How the internet affects patients' experience of cancer: A qualitative study
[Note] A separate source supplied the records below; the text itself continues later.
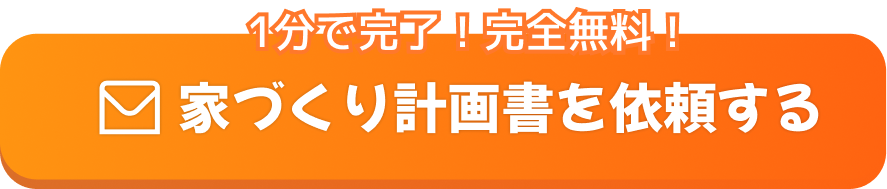
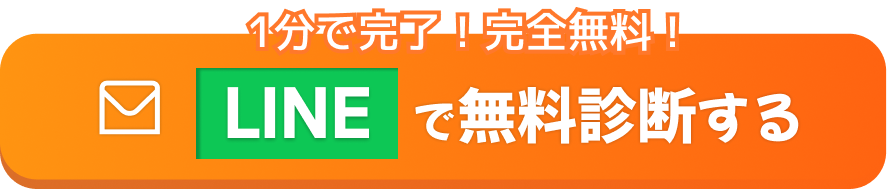
[Mod] line cv

Changed region(s): [[0.1826, 0.3439, 0.9436, 0.8466]]

diff --git a/index.html b/index.html
@@ -21,7 +21,7 @@
         <span></span>
       </button>
       <nav class="header-nav" id="headerNav">
-        <a href="#section2" class="nav-item">住まぽとは</a>
+        <a href="#section2" class="nav-item">住まぽちとは</a>
         <a href="#section4" class="nav-item">選ばれる理由</a>
         <a href="#section3" class="nav-item">安心サポート</a>
         <a href="#section8" class="nav-item">ご利用の流れ</a>
@@ -34,17 +34,19 @@
   <section class="main-section" style="background-image: url(img/main_bg.png)">
     <div class="main-content">
       <div class="main-left">
-        <img src="img/main_text2.png" alt="" class="main-text2" />
-        <img src="img/main_text1.png" alt="" class="main-text1" />
-        <img src="img/main_text3.png" alt="" class="main-text3" />
-        <a href="#" class="main-cv-btn-pc"><img src="img/cv_button01.png" alt="" class="main-text4" /></a>
+        <img src="img/main_text2.png" alt="あなたの希望を叶える家作りのプロを紹介" class="main-text2" />
+        <img src="img/main_text1.png" alt="あなたに一番合ったハウスメーカーと担当者を厳選して紹介いたします！" class="main-text1" />
+        <img src="img/main_text3.png" alt="全国店舗64店舗、工務店数1001社、相談実績1万人" class="main-text3" />
+        <a href="#" class="main-cv-btn-pc">
+          <img src="img/cv_button01.png" class="main-text4" alt="1分で完了!完全無料!LINEで無料診断" />
+        </a>
       </div>
       <div class="main-right">
-        <img src="img/main_circle.png" alt="" class="main-circle" />
-        <img src="img/main_house.png" alt="" class="main-house" />
-        <img src="img/campaign_small.png" alt="キャンペーン" class="main-campaign" />
+        <img src="img/main_circle.png" alt="サービス完全無料!" class="main-circle" />
+        <img src="img/main_house.png" alt="夫婦" class="main-house" />
+        <img src="img/campaign_small.png" alt="Amazonギフト券5,000円分を必ずプレゼント!!" class="main-campaign" />
       </div>
-      <a href="#" class="main-cv-btn-sp"><img src="img/cv_button01.png" alt="" class="main-text4" /></a>
+      <a href="#" class="main-cv-btn-sp"><img src="img/cv_button01.png" alt="1分で完了!完全無料!LINEで無料診断する" class="main-text4" /></a>
     </div>
   </section>
 
@@ -52,7 +54,7 @@
   <section class="section2" id="section2">
     <div class="section-title-wrapper">
       <h2 class="section-title">
-        <img src="img/home_icon.png" alt="" class="title-icon" />
+        <img src="img/home_icon.png" alt="ホームアイコン" class="title-icon" />
         <img src="img/logo.png" alt="住まぽち" class="title-logo" />とは？
       </h2>
     </div>
@@ -65,14 +67,14 @@
         </p>
       </div>
     </div>
-    <a href="#"><img src="img/cv_button01.png" alt="" class="section2-btn" /></a>
+    <a href="#"><img src="img/cv_button01.png" alt="1分で完了!完全無料!LINEで無料診断する" class="section2-btn" /></a>
   </section>
 
   <!-- Section 4 -->
   <section class="section4" id="section4">
     <div class="section-title-wrapper">
       <h2 class="section-title">
-        <img src="img/home_icon.png" alt="" class="title-icon" />
+        <img src="img/home_icon.png" alt="ホームアイコン" class="title-icon" />
         <img src="img/logo.png" alt="住まぽち" class="title-logo" />が<span class="highlight-orange">選ばれる理由</span>
       </h2>
     </div>
@@ -82,7 +84,7 @@
         <h4 class="reason-title">専門アドバイザーが最初から最後まで丁寧にサポート</h4>
         <div class="reason-content">
           <div class="reason-image-wrapper">
-            <img src="img/section3_img3.png" alt="" class="reason-image" />
+            <img src="img/section3_img3.png" alt="専門アドバイザーが最初から最後まで丁寧にサポート" class="reason-image" />
           </div>
           <p class="reason-text">
             専門アドバイザーが最初から最後まで丁寧にサポート。家づくりの不安や疑問をすぐに解消できるから、初めての方でも安心して進められます。
@@ -94,7 +96,7 @@
         <h4 class="reason-title">審査を通過した優良工務店のみをご紹介</h4>
         <div class="reason-content">
           <div class="reason-image-wrapper">
-            <img src="img/section3_img1.jpg" alt="" class="reason-image" />
+            <img src="img/section3_img1.jpg" alt="審査を通過した優良工務店のみをご紹介" class="reason-image" />
           </div>
           <p class="reason-text">
             審査を通過した優良工務店のみをご紹介。しつこい営業は一切なく、お断り代行も対応するので気軽にご相談いただけます。
@@ -106,7 +108,7 @@
         <h4 class="reason-title">あなた専用の家づくり計画書を無料で作成</h4>
         <div class="reason-content">
           <div class="reason-image-wrapper">
-            <img src="img/section3_img2.png" alt="" class="reason-image" />
+            <img src="img/section3_img2.png" alt="あなた専用の家づくり計画書を無料で作成" class="reason-image" />
           </div>
           <p class="reason-text">
             あなた専用の家づくり計画書を無料で作成。予算・希望に合わせた最適なプランをご提案し、契約後もしっかりフォローします。
@@ -115,14 +117,14 @@
       </div>
     </div>
 
-    <a href="#"><img src="img/cv_button01.png" alt="" class="section2-btn" /></a>
+    <a href="#"><img src="img/cv_button01.png" alt="1分で完了!完全無料!LINEで無料診断する" class="section2-btn" /></a>
   </section>
 
   <!-- Section 3 -->
   <section class="section3" id="section3">
     <div class="section-title-wrapper">
       <h2 class="section-title">
-        <img src="img/home_icon.png" alt="" class="title-icon" />
+        <img src="img/home_icon.png" alt="ホームアイコン" class="title-icon" />
         工務店を紹介後も<span class="highlight-orange">しっかりフォロー</span>
       </h2>
     </div>
@@ -155,7 +157,7 @@
   <section class="section8" id="section8">
     <div class="section-title-wrapper">
       <h2 class="section-title">
-        <img src="img/home_icon.png" alt="" class="title-icon" />
+        <img src="img/home_icon.png" alt="ホームアイコン" class="title-icon" />
         ご利用の<span class="highlight-orange">流れ</span>
       </h2>
     </div>
@@ -207,7 +209,7 @@
         </div>
       </div>
 
-      <a href="#"><img src="img/cv_button01.png" alt="今すぐ計画書を作ってもらう" class="section2-btn" /></a>
+      <a href="#"><img src="img/cv_button01.png" alt="1分で完了!完全無料!LINEで無料診断する" class="section2-btn" /></a>
     </div>
   </section>
 
@@ -216,7 +218,7 @@
   <section class="section5" id="section5">
     <div class="section-title-wrapper">
       <h2 class="section-title">
-        <img src="img/home_icon.png" alt="" class="title-icon" />
+        <img src="img/home_icon.png" alt="ホームアイコン" class="title-icon" />
         よくある<span class="highlight-orange">質問</span>
       </h2>
     </div>
@@ -282,7 +284,7 @@
         </div>
       </details>
     </div>
-    <a href="#"><img src="img/cv_button01.png" alt="" class="section2-btn" /></a>
+    <a href="#"><img src="img/cv_button01.png" alt="1分で完了!完全無料!LINEで無料診断する" class="section2-btn" /></a>
   </section>
 
   <!-- Section 6 - Cases -->
@@ -290,7 +292,7 @@
     <img src="img/house_bg.png" alt="" class="section6-bg" />
     <div class="section-title-wrapper">
       <h2 class="section-title">
-        <img src="img/home_icon.png" alt="" class="title-icon" />
+        <img src="img/home_icon.png" alt="ホームアイコン" class="title-icon" />
         お客様の<span class="highlight-orange">建築実例</span>
       </h2>
     </div>
@@ -359,7 +361,7 @@
     <div class="section10-content">
       <div class="section-title-wrapper">
         <h2 class="section-title">
-          <img src="img/home_icon.png" alt="" class="title-icon" />
+          <img src="img/home_icon.png" alt="ホームアイコン" class="title-icon" />
           他サービスとの<span class="highlight-orange">違い</span>
         </h2>
       </div>
@@ -397,7 +399,7 @@
         </div>
       </div>
 
-      <a href="#"><img src="img/cv_button01.png" alt="無料で家づくり計画書を依頼する" class="section2-btn" /></a>
+      <a href="#"><img src="img/cv_button01.png" alt="1分で完了!完全無料!LINEで無料診断する" class="section2-btn" /></a>
     </div>
   </section>
 
@@ -406,7 +408,7 @@
     <div class="section11-content">
       <div class="section-title-wrapper">
         <h2 class="section-title">
-          <img src="img/home_icon.png" alt="" class="title-icon" />
+          <img src="img/home_icon.png" alt="ホームアイコン" class="title-icon" />
           今だけ<span class="highlight-orange">特典</span>
         </h2>
       </div>
@@ -415,7 +417,7 @@
       <img src="img/campaign_large.png" alt="Amazonギフト5,000円分プレゼント" class="campaign-banner campaign-banner-pc" />
       <img src="img/campaign_large_sp.jpg" alt="Amazonギフト5,000円分プレゼント" class="campaign-banner campaign-banner-sp" />
 
-      <a href="#"><img src="img/cv_button01.png" alt="特典付きで家づくり計画書を依頼する" class="section2-btn" /></a>
+      <a href="#"><img src="img/cv_button01.png" alt="1分で完了!完全無料!LINEで無料診断する" class="section2-btn" /></a>
     </div>
   </section>
 
@@ -469,7 +471,7 @@
         <div class="section16-image-wrapper">
           <img src="img/message01.jpg" alt="今すぐ決める必要はありません" class="section16-message section16-message-pc" />
           <img src="img/message01_sp.png" alt="今すぐ決める必要はありません" class="section16-message section16-message-sp" />
-          <img src="img/cv_button01.png" alt="無料で家づくり計画書を依頼する" class="section16-button" />
+          <img src="img/cv_button01.png" alt="1分で完了!完全無料!LINEで無料新dな" class="section16-cv-btn" />
         </div>
       </a>
     </div>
Objective: To explore how men and women with cancer talk about using the internet. Design: Qualitative study using semistructured interviews collected by maximum variation sampling. Setting: Respondents recruited throughout the United Kingdom during 2001-2. Participants: 175 men and women aged 19-83 years, with one of five cancers (prostate, testicular, breast, cervical, or bowel) diagnosed since 1992 and selected to include different stages of treatment and follow up. Results: Internet use, either directly or via friend or family, was widespread and reported by patients at all stages of cancer care, from early investigations to follow up after treatment. Patients used the internet to find second opinions, seek support and experiential information from other patients, interpret symptoms, seek information about tests and treatments, help interpret consultations, identify questions for doctors, make anonymous private inquiries, and raise awareness of the cancer. Patients also used it to check their doctors' advice covertly and to develop an expertise in their cancer. This expertise, reflecting familiarity with computer technology and medical terms, enabled patients to present a new type of "social fitness." Conclusion: Cancer patients used the internet for a wide range of information and support needs, many of which are unlikely to be met through conventional health care. Serious illness often undermines people's self image as a competent member of society. Cancer patients may use the internet to acquire expertise to display competence in the face of serious illness.